## TASK OBJECTIVE
Everything in the entries except the pictures must be duplicated exactly.

MATERIAL SHOWN START

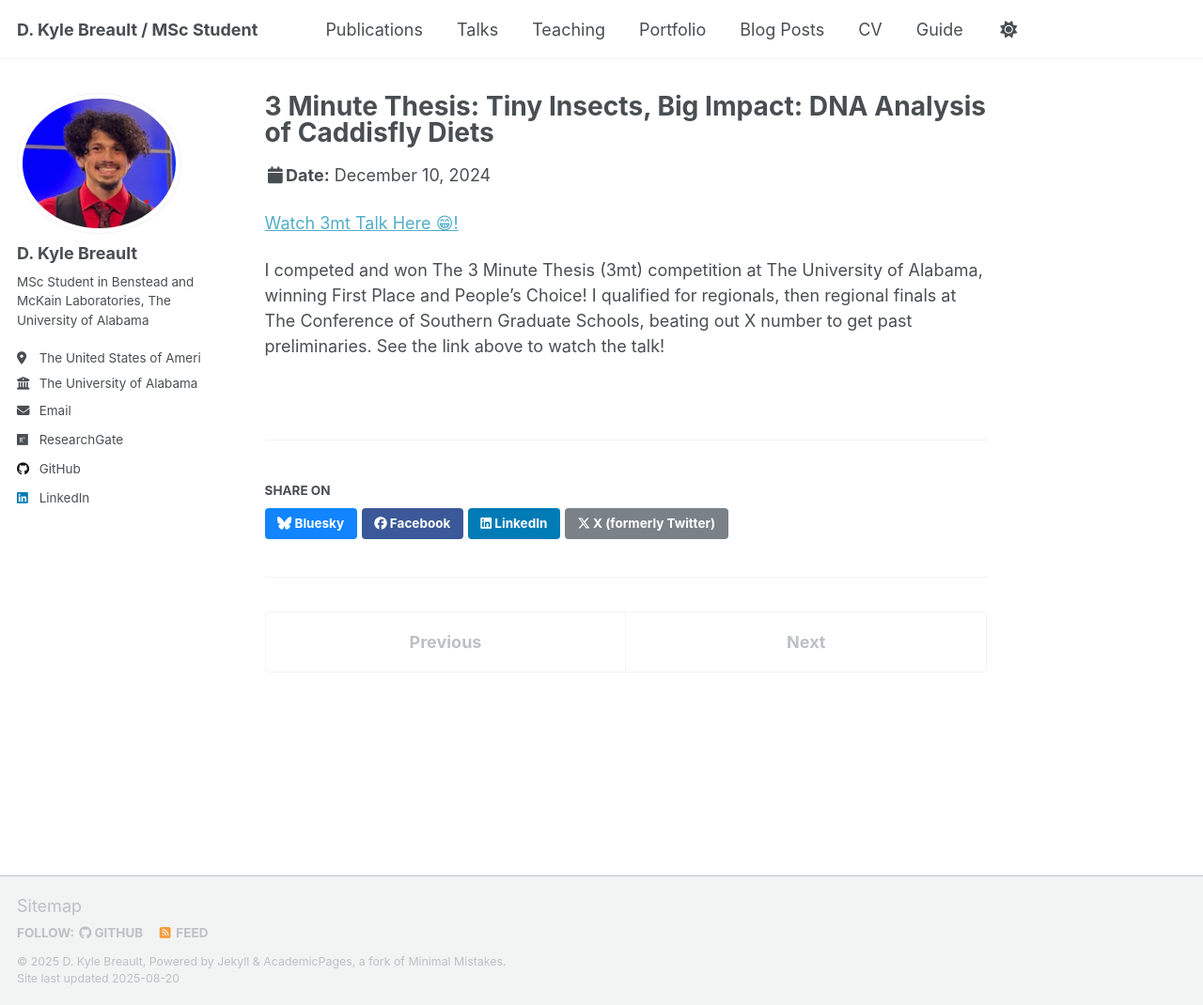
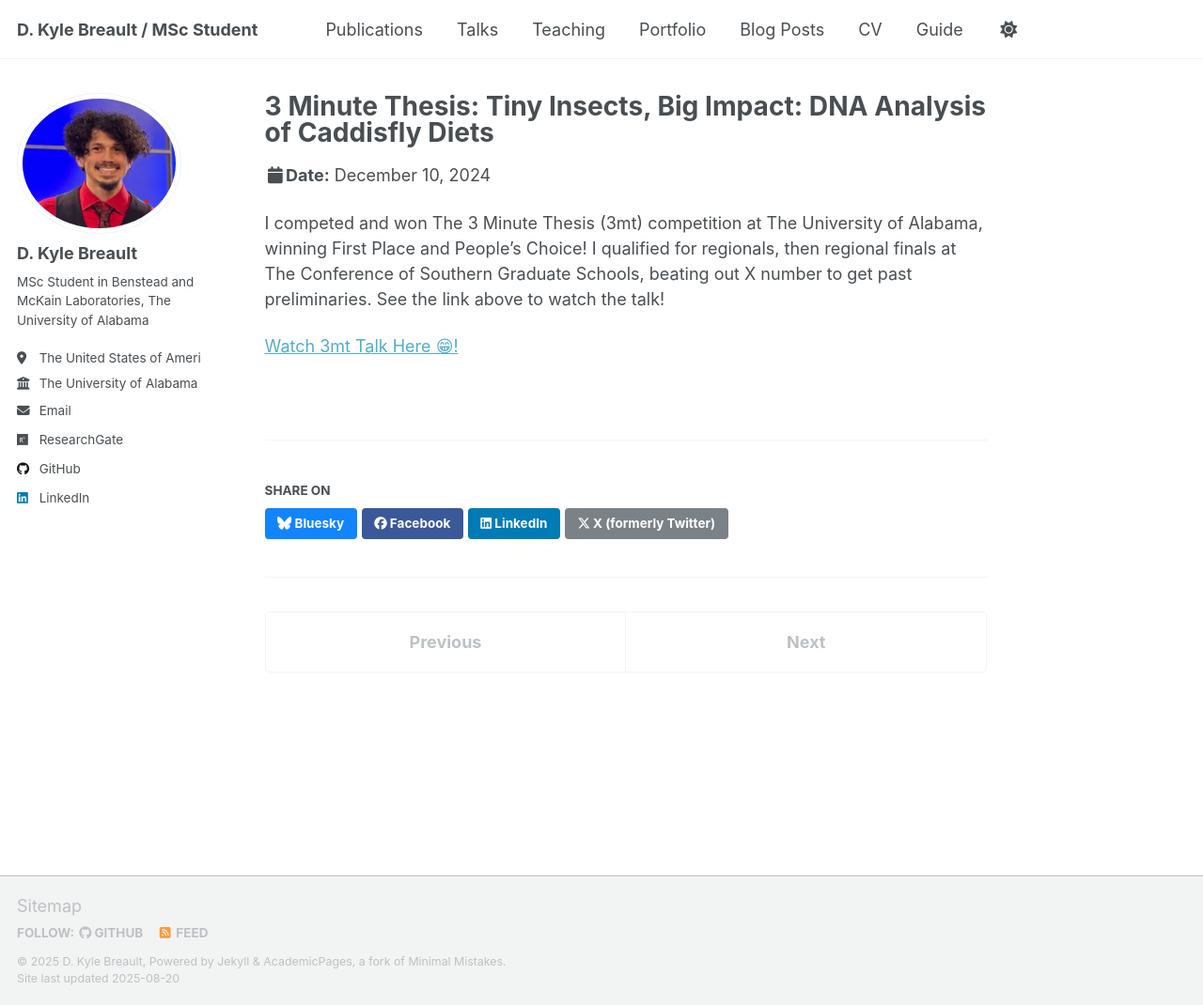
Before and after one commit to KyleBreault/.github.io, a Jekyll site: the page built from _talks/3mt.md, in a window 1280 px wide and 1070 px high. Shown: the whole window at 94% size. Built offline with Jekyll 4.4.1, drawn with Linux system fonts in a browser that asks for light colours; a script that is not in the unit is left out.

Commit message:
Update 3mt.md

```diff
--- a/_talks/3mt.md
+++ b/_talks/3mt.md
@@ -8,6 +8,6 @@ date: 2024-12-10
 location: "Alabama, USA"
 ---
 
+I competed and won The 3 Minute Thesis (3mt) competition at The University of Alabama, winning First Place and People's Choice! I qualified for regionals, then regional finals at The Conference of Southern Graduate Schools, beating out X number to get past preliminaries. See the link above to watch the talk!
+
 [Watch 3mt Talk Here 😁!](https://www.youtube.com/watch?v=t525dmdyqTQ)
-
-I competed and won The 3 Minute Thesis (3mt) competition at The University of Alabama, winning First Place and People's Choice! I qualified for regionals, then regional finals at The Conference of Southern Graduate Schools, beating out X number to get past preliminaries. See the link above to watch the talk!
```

MATERIAL SHOWN END

## SOLUTION
Before and after one commit to KyleBreault/.github.io, a Jekyll site: the page built from _talks/3mt.md, in a window 1280 px wide and 1070 px high. Shown: the whole window at 94% size. Built offline with Jekyll 4.4.1, drawn with Linux system fonts in a browser that asks for light colours; a script that is not in the unit is left out.

Commit message:
Update 3mt.md

```diff
--- a/_talks/3mt.md
+++ b/_talks/3mt.md
@@ -8,6 +8,6 @@ date: 2024-12-10
 location: "Alabama, USA"
 ---
 
+I competed and won The 3 Minute Thesis (3mt) competition at The University of Alabama, winning First Place and People's Choice! I qualified for regionals, then regional finals at The Conference of Southern Graduate Schools, beating out X number to get past preliminaries. See the link above to watch the talk!
+
 [Watch 3mt Talk Here 😁!](https://www.youtube.com/watch?v=t525dmdyqTQ)
-
-I competed and won The 3 Minute Thesis (3mt) competition at The University of Alabama, winning First Place and People's Choice! I qualified for regionals, then regional finals at The Conference of Southern Graduate Schools, beating out X number to get past preliminaries. See the link above to watch the talk!
```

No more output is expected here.